Purpose: This study determined whether returning to the community from a recent hospitalization with unmet activities of daily living (ADL) need was associated with probability of readmission.
Methods: A total of 584 respondents to the 1994, 1999, and/or 2004 National Long-Term Care Surveys (NLTCS) who were hospitalized within 90 days prior to the interview and reported ADL disability at the time of the interview were considered for analysis. Medicare claims linked to the NLTCS provided information about hospital episodes, so those enrolled in Health Maintenance Organizations or Veterans Affairs Medical Centers were not included (n = 62), resulting in a total sample size of 522. ADL disability was defined as needing human help or equipment to complete the task.

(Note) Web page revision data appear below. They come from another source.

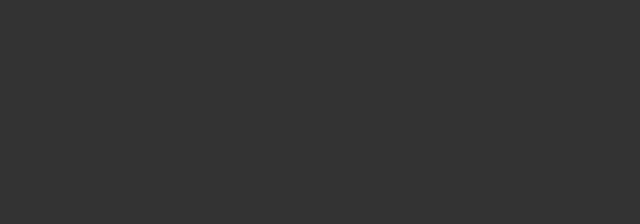
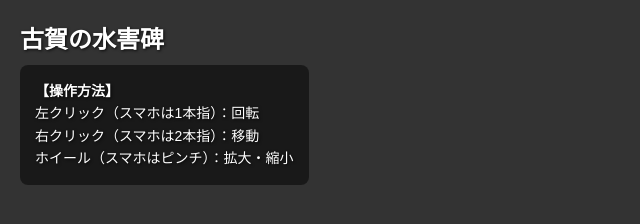
Before and after one commit to yiwasa/stone-monument, a plain HTML site: page Koga/index.html in a window 1280 px wide. Shown: the whole page, without its empty margins (0-640 px from the left). Drawn offline with Linux system fonts and the light colour scheme; some packages are replaced by stand-ins of ours; a script that the page names is missing.

Commit message:
add files

```diff
--- a/Koga/index.html
+++ b/Koga/index.html
@@ -2,19 +2,53 @@
 <html lang="ja">
 <head>
     <meta charset="UTF-8">
-    <title>石碑3Dビューア</title>
+    <title>古賀の水害碑</title>
     <script type="module" src="https://ajax.googleapis.com/ajax/libs/model-viewer/3.4.0/model-viewer.min.js"></script>
     <style>
-        body { margin: 0; padding: 0; width: 100vw; height: 100vh; background-color: #333; }
+        /* 全体の設定 */
+        body { margin: 0; padding: 0; width: 100vw; height: 100vh; background-color: #333; font-family: sans-serif; overflow: hidden; }
         model-viewer { width: 100%; height: 100%; }
+
+        /* タイトルと説明文のスタイル（画面に重ねる） */
+        .ui-container {
+            position: absolute; /* 画面から浮かせて固定 */
+            top: 20px;
+            left: 20px;
+            color: white;
+            pointer-events: none; /* テキストの上からでもマウスで3Dモデルを操作できるようにする */
+            text-shadow: 1px 1px 3px rgba(0,0,0,0.8); /* 文字を読みやすくする影 */
+            z-index: 10;
+        }
+        .ui-container h1 {
+            margin: 0 0 10px 0;
+            font-size: 24px;
+        }
+        .ui-container p {
+            margin: 0;
+            font-size: 14px;
+            line-height: 1.6;
+            background-color: rgba(0, 0, 0, 0.5); /* 半透明の黒背景 */
+            padding: 15px;
+            border-radius: 8px;
+            display: inline-block;
+        }
     </style>
 </head>
 <body>
+    <div class="ui-container">
+        <h1>古賀の水害碑</h1>
+        <p>
+            <strong>【操作方法】</strong><br>
+            左クリック（スマホは1本指）：回転<br>
+            右クリック（スマホは2本指）：移動<br>
+            ホイール（スマホはピンチ）：拡大・縮小
+        </p>
+    </div>
+
     <model-viewer
         src="Koga_Suigaihi.glb"
         alt="石碑の3Dモデル"
         camera-controls
-        auto-rotate
         shadow-intensity="1">
     </model-viewer>
 </body>
```
Also changed, not shown: 1 other file.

Unmet ADL need was defined as receiving inadequate or no help for one or more ADL disabilities. Disability that began within 90 days of the interview was considered new disability.
Results: After adjusting for demographic, health, and functioning characteristics, unmet ADL need was associated with increased risk for hospital readmission (HR: 1.37, 95% CI: 1.03-1.82). Risk of readmission was greater for those with unmet need for new disabilities than those with unmet need for disabilities that were present before the index hospitalization (HR: 1.66, 95% CI: 1.01-2.73).
Implications: Many older patients are discharged from the hospital with ADL disability. Those who report unmet need for new ADL disabilities after they return home from the hospital are particularly vulnerable to readmission. Patients' functional needs after discharge should be carefully evaluated and addressed.